Officials from the Franklin County Health Department confirmed Franklin County’s first positive case of COVID-19 on Monday and three more quickly followed.
As of press time Tuesday, the total of Franklin County cases was at four and is expected to climb as more testing is conducted.
The first patient, a female in her 50s, is currently at home in isolation, and has been since onset of symptoms.
Public health officials are conducting an investigation of this case, speaking with individuals who the patient may have come into contact with before the confirmed diagnosis.
Method of transmission is still being investigated. The health department has had full cooperation and assistance from the patient and will continue to be in contact as necessary.
Also on Monday, the Lonedell School District sent a letter to parents and staff stating a person directly associated with the district has been diagnosed with the virus.
The letter from Superintendent Jenny Ulrich said the district is providing more information to individuals who may have had direct contact with the patient. The school district also is restructuring its food service and delivery to ensure the safety of each member of the school community.
“This is not the time for panic or blame,” Ulrich said in the letter. “It is a time to be cautious, to comply with the most careful hygiene practices, and to support each other.”
On Tuesday, three other COVID-19 cases were confirmed in Franklin County as well.
Presiding Commissioner Tim Brinker said the cases were all male, ages 86, 48 and 65.
Brinker added he did not have any geographical information on where the male patients live, but did confirm their testing was done at an independent lab, but he did not know where their test swab samples were taken.
Brinker and the health department expect more cases to be confirmed locally as the number of citizens tested increases.

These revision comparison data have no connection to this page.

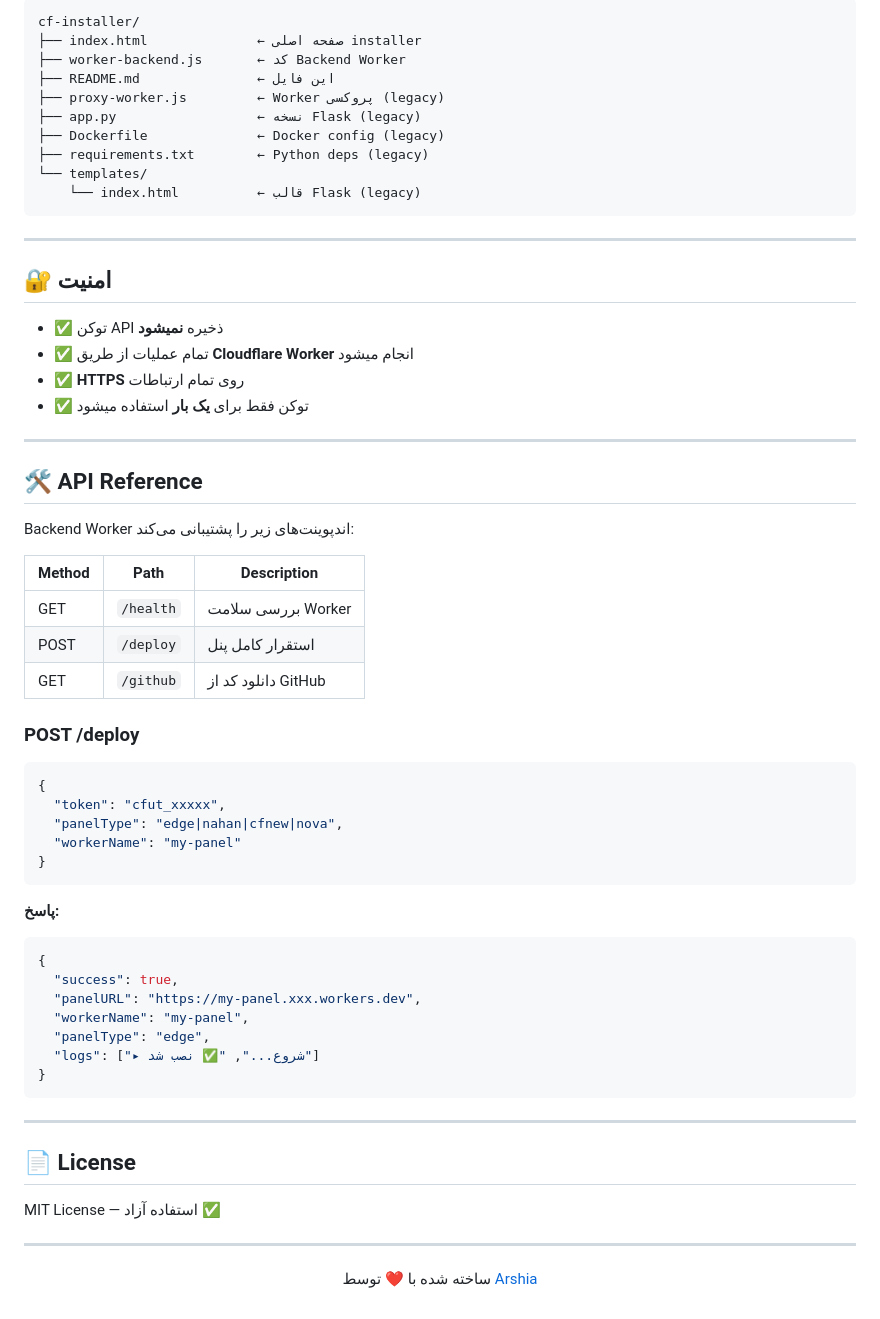
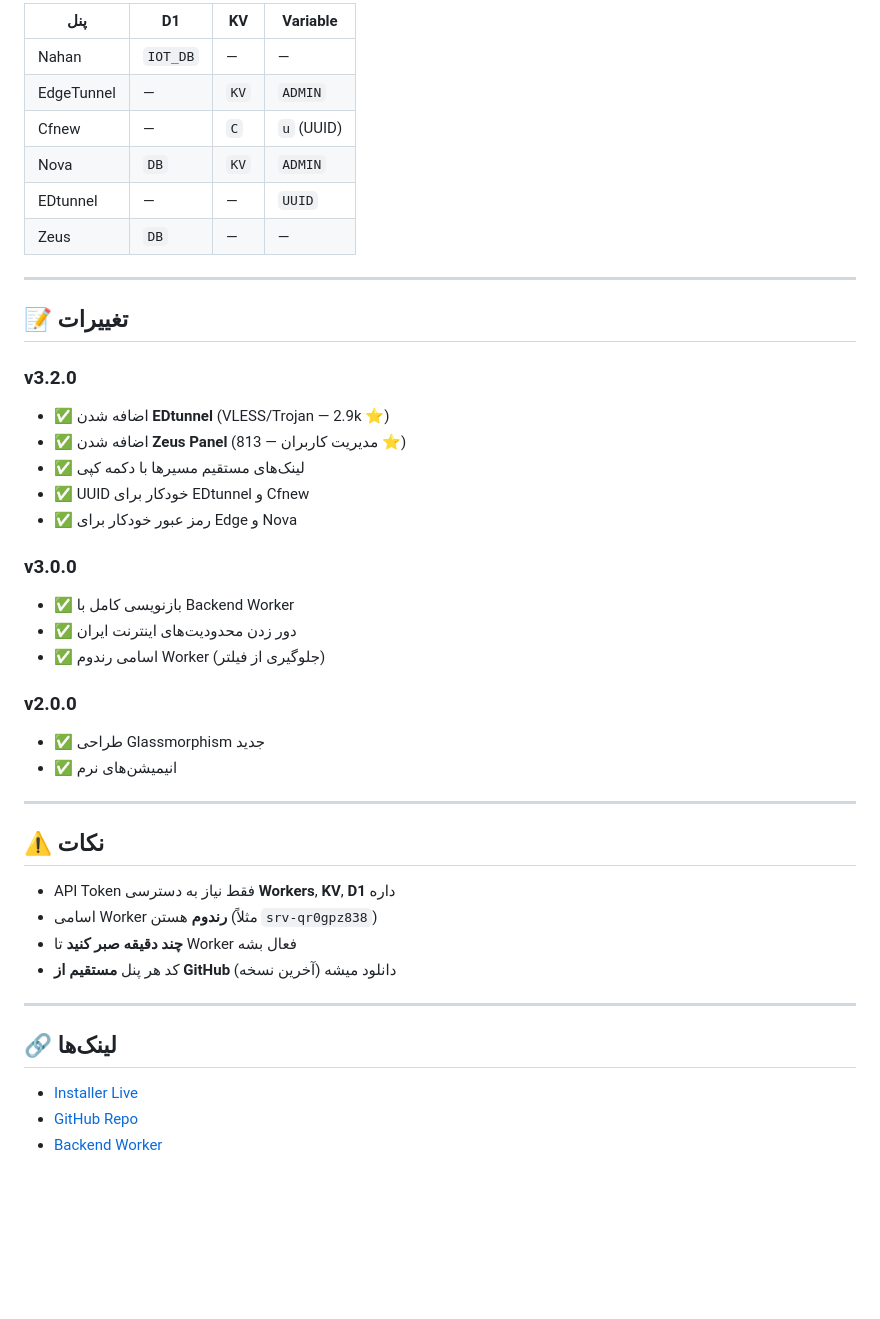
Before and after one commit to arshiyashams675-sudo/cf-installer, a Markdown page: README.md, the part around one of its changes. Rendered like a GitHub page; blank space fills up the shorter version.

Commit message:
v3.2.0: update README with all panels + features

````diff
--- a/README.md
+++ b/README.md
@@ -93,66 +63,46 @@ Backend Worker (cf-installer-backend.bldj.workers.dev)
 
-```
-cf-installer/
-├── index.html              ← صفحه اصلی installer
-├── worker-backend.js       ← کد Backend Worker
-├── README.md               ← این فایل
-├── proxy-worker.js         ← Worker پروکسی (legacy)
-├── app.py                  ← نسخه Flask (legacy)
-├── Dockerfile              ← Docker config (legacy)
-├── requirements.txt        ← Python deps (legacy)
-└── templates/
-    └── index.html          ← قالب Flask (legacy)
-```
+| پنل | D1 | KV | Variable |
+|---|---|---|---|
+| Nahan | `IOT_DB` | — | — |
+| EdgeTunnel | — | `KV` | `ADMIN` |
+| Cfnew | — | `C` | `u` (UUID) |
+| Nova | `DB` | `KV` | `ADMIN` |
+| EDtunnel | — | — | `UUID` |
+| Zeus | `DB` | — | — |
 
 ---
 
-## 🔐 امنیت
+## 📝 تغییرات
 
-- ✅ توکن API ذخیره **نمیشود**
-- ✅ تمام عملیات از طریق **Cloudflare Worker** انجام میشود
-- ✅ **HTTPS** روی تمام ارتباطات
-- ✅ توکن فقط برای **یک بار** استفاده میشود
+### v3.2.0
+- ✅ اضافه شدن **EDtunnel** (VLESS/Trojan — 2.9k ⭐)
+- ✅ اضافه شدن **Zeus Panel** (مدیریت کاربران — 813 ⭐)
+- ✅ لینک‌های مستقیم مسیرها با دکمه کپی
+- ✅ UUID خودکار برای EDtunnel و Cfnew
+- ✅ رمز عبور خودکار برای Edge و Nova
+
+### v3.0.0
+- ✅ بازنویسی کامل با Backend Worker
+- ✅ دور زدن محدودیت‌های اینترنت ایران
+- ✅ اسامی رندوم Worker (جلوگیری از فیلتر)
+
+### v2.0.0
+- ✅ طراحی Glassmorphism جدید
+- ✅ انیمیشن‌های نرم
 
 ---
 
-## 🛠️ API Reference
+## ⚠️ نکات
 
-Backend Worker اندپوینت‌های زیر را پشتیبانی می‌کند:
-
-| Method | Path | Description |
-|--------|------|-------------|
-| GET | `/health` | بررسی سلامت Worker |
-| POST | `/deploy` | استقرار کامل پنل |
-| GET | `/github` | دانلود کد از GitHub |
-
-### POST /deploy
-
-```json
-{
-  "token": "cfut_xxxxx",
-  "panelType": "edge|nahan|cfnew|nova",
-  "workerName": "my-panel"
-}
-```
-
-**پاسخ:**
-
-```json
-{
-  "success": true,
-  "panelURL": "https://my-panel.xxx.workers.dev",
-  "workerName": "my-panel",
-  "panelType": "edge",
-  "logs": ["▸ شروع...", "✅ نصب شد"]
-}
-```
+- API Token فقط نیاز به دسترسی **Workers**, **KV**, **D1** داره
+- اسامی Worker **رندوم** هستن (مثلاً `srv-qr0gpz838`)
+- **چند دقیقه صبر کنید** تا Worker فعال بشه
+- کد هر پنل **مستقیم از GitHub** دانلود میشه (آخرین نسخه)
 
 ---
 
-## 📄 License
+## 🔗 لینک‌ها
 
-MIT License — استفاده آزاد ✅
-
----
-
-<p align="center">ساخته شده با ❤️ توسط <a href="https://github.com/arshiyashams675-sudo">Arshia</a></p>
+- [Installer Live](https://arshiyashams675-sudo.github.io/cf-installer/)
+- [GitHub Repo](https://github.com/arshiyashams675-sudo/cf-installer)
+- [Backend Worker](https://cf-installer-backend.bldj.workers.dev)
````
Also changed, not shown: other parts of README.md (+37 -67 lines).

As more cases are confirmed, public health officials are limited in the amount of personal health information they can release to the media and the public at large.
The Health Insurance Portability and Accountability Act of 1996 (HIPAA) is a federal law that required the creation of national standards to protect sensitive patient health information from being disclosed without the patient’s consent or knowledge.

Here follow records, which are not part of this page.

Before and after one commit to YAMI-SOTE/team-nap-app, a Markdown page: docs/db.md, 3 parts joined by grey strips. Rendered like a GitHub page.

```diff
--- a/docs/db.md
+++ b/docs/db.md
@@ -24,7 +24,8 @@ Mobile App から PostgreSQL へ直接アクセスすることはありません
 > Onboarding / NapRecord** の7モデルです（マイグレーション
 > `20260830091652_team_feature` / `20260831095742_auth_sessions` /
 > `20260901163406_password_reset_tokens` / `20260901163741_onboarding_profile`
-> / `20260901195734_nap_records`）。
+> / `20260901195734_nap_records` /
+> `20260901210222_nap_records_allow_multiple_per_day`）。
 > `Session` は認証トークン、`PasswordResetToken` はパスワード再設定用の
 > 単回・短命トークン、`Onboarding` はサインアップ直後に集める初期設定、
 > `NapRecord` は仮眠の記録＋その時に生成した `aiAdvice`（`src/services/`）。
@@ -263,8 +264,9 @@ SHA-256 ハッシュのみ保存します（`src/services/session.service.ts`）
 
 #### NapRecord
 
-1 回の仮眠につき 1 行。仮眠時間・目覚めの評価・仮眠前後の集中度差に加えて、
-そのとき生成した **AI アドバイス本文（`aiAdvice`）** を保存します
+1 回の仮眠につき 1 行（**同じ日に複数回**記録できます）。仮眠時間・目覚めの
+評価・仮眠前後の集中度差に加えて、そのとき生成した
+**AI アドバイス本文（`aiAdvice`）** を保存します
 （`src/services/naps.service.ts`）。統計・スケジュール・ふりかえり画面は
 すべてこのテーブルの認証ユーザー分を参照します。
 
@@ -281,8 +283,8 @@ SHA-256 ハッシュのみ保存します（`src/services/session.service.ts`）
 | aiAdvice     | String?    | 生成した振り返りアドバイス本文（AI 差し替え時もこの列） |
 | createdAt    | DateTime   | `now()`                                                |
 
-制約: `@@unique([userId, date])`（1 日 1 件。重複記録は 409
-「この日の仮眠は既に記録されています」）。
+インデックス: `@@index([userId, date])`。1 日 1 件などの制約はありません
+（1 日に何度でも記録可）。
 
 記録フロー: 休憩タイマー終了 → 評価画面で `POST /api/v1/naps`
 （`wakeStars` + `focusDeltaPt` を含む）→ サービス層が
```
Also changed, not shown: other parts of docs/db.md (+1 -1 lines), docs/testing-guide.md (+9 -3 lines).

Likewise, when case counts are small and limited to one community, any information which could further identify a patient is withheld to protect their privacy and safety.
The Missourian is reporting all information it receives directly from Franklin County and other official sources.

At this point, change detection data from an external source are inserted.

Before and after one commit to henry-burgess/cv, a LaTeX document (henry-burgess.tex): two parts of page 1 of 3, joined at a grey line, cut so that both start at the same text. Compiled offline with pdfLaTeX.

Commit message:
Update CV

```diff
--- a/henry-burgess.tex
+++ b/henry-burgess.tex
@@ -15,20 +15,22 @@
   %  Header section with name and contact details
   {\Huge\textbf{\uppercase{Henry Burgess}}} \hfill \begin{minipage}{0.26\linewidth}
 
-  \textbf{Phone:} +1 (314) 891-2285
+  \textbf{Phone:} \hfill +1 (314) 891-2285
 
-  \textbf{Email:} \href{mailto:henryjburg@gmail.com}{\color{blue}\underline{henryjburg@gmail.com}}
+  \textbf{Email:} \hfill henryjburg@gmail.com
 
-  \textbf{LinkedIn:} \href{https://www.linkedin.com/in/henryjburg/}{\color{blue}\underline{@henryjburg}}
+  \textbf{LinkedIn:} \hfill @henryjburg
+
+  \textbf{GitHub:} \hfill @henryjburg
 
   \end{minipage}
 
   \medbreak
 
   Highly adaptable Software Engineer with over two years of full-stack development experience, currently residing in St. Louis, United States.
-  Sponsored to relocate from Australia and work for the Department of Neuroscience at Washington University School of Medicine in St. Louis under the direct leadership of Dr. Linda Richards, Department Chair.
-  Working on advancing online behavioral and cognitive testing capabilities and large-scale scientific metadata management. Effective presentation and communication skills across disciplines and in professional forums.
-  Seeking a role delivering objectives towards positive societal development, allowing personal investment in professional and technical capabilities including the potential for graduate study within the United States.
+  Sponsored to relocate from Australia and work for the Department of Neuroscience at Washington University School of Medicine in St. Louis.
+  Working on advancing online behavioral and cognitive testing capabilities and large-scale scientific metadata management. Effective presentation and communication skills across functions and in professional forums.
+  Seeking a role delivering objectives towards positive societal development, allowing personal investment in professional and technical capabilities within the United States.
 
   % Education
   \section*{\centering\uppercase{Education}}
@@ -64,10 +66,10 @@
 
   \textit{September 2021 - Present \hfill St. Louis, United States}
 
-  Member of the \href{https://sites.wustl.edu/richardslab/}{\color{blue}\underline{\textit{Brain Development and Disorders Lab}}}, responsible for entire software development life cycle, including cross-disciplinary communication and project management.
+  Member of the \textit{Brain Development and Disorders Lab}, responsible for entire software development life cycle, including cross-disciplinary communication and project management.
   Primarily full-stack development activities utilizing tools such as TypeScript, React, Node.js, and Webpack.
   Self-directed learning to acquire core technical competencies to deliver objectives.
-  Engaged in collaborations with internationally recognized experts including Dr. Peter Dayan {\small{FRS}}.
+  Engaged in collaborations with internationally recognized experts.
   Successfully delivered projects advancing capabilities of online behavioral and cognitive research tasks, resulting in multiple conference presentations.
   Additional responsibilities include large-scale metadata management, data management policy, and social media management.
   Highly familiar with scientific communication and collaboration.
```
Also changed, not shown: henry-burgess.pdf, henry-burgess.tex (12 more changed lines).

If information is limited, it is done in the interest of the privacy of those people affected.
When a patient is diagnosed, the case is counted in the county of the patient’s residence.
Residents with questions about COVID-19, including symptoms, may call the Franklin County Health Department at 636-583-7300, or the Missouri Department of Health and Senior Services 24-hour hotline at 1-877-435-8411.